In the spring of 1895 Patrick Geddes and unnamed others, credited only as Colleagues, published the first of four issues of The Evergreen from Riddles Court in Edinburgh’s Lawnmarket. Their inspiration and title came from Allan Ramsay’s 1724 anthology, The Ever Green.
And in a Prefatory Note to the autumn edition of 1895, Geddes and the sociologist Victor Branford echoed Ramsay’s wish ‘to stimulate the return to local and national tradition and living nature. We […] are seeking to gather such traditions as still linger around us, to set down such thought or song as may be in ourselves — hopeful at least of suggesting better things to those who will follow us here.’
Geddes’ Evergreen made ‘no promise of perpetual life’. Nor does this successor. Ramsay planned four volumes and the project was never completed; but, like Geddes, four Evergreen anthologies will appear in two years and submissions have already closed for the second volume, due to be published in August.

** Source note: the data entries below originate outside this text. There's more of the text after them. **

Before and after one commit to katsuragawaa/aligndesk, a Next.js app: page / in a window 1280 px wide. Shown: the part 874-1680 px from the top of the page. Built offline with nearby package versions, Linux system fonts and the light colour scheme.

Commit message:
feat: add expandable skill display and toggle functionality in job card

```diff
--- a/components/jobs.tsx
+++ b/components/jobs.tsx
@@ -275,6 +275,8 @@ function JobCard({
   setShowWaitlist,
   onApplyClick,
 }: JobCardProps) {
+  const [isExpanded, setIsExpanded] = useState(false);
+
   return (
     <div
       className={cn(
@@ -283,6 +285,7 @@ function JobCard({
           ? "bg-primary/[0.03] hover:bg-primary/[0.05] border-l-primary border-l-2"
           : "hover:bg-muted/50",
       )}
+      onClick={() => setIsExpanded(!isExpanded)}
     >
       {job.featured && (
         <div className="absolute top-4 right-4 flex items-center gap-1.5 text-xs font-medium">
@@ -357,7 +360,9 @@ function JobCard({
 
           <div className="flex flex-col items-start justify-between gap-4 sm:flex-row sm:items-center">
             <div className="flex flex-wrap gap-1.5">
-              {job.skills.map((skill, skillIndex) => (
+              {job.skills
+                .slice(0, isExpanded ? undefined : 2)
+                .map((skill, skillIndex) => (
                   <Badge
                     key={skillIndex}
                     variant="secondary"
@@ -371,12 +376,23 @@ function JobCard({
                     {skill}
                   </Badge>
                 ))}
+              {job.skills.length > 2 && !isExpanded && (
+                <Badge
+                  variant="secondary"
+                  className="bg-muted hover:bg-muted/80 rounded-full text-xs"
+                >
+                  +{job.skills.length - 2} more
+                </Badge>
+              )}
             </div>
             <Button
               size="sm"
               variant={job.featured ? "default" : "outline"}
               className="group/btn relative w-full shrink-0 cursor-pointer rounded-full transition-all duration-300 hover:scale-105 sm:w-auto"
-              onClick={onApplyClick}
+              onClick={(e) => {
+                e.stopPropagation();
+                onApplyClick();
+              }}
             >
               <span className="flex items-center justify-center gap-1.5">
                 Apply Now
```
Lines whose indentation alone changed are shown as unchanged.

The Evergreen is published by The Word Bank, the publishing arm of the Edinburgh Old Town Development Trust. In his Introduction, Sean Bradley says the Trust’s primary inspiration is the flourish of community activism: ‘As Scotland debates what kind of country it wants to be, The Evergreen prompts the shifting of the question to our neighbourhoods: what kind of places do we want to live in? And what are we prepared to do about it?’
Such political intentions are not always evident, though the splendidly named Jock Stein (please, let this not be a pseudonym) addresses similar optimism in ‘Referendum’:
If we have myths, let them be kind and true,
to make us song and symbol, right and wrong,
so we can live and die for something strong.
And David Herd (another interesting namesake) in a long and untitled sequence suggests action of a sort:
it is a matter of holding
open like a language
sometimes setting up camp
in the streets
This is not a themed anthology, nor are the writers listed thematically, but thematic clusters emerge and the local ranges far from Edinburgh.
David Tomassini may well be suggesting similarities, if not a direct comparison: ‘Over the last thirty years residents have been abandoning the historic centre of Venice at the rate of almost 1,000 a year […] For the price of a small two-room flat in Venice you can buy a house to do up in the country.’
Morelle Smith writes about a former monastery in the French Alps, part of which had been converted into a writers’ residence: ‘When the monks lived here, they used to give produce from the garden to the villagers. I did not imagine, in early April, that there would be any produce but every day Daniel left some leeks and broccoli for us.’
And Benjamin Morris recalls nighttime Los Angeles, where:
even color is an afterthought,
daubs of cobalt and rose
dotting the lyric black,
smears left behind as a reminder
of what the day vainly authored:
flecks of speckled buildings
The Celtic Revival arts were principal sources of inspiration for Geddes and his Colleagues. And alongside Kate Dowie’s charcoal drawings of Edinburgh High Street, John Riach’s urban photographs and a series of portraits by Robin Gillanders, two of Peter Kravitz’s poems have visual art themes and Mario Relich’s ‘Art Critic’ traces art and memory through separate Paul Klee exhibitions.
Dominic Cooper’s essay on landscape, light and colour sits easily beside Richard Roger’s account of how Geddes’s initiatives to develop urban gardens coincided with the arrival of golf clubs and bowling greens as well as public parks created by boundary extensions.
While Todd McEwen recalls that broom on the Fife hills could occasionally be smelled in the Canongate, he mourns the ubiquity of coffee, where the National Library smells ‘of cappuccino, which is to say of money […] The whole building, the entire national collection, and, by extension, the totality of our cultural heritage, in every venue, now reeks of arabica.’
Short fiction is not well represented. Which is no criticism of Leila Aboulela’s tender, concentrated piece on a pregnant woman’s cravings and anxieties nor the three pieces from James Robertson’s interesting and quirky 365 project. But given that the most interesting development in Scottish literature in the last forty years has been in short fiction, where the quality, range and diversity, especially in women’s writing, has been consistently interesting and challenging, and given the paucity of outlets, there should have been more. They are not hard to find.
This is an exciting and timely publication. Already it will be clear that, as Elizabeth Elliot suggests in an essay on Evergreen‘s predecessors, like previous incarnations, this is something of a mixed bag. The prodigality of Scottish creativity is easily harnessed, but not usually with such care. The look of The Evergreen is part of its charm, and its themes, although various, are somehow presented not in its texts and images, but in the artful manipulations of its designers.
‘While securing a variety of colour not only harmony but brightness has been arrived at’, Geddes’s cat reveals from its perch above Ramsay Gardens, quoting the master’s removal of the dreich from James Court. And the same can be said of this successor.
The Evergreen: A New Season in the North edited by Sean Bradley and Elizabeth Elliott is published by The Word Bank, 2014.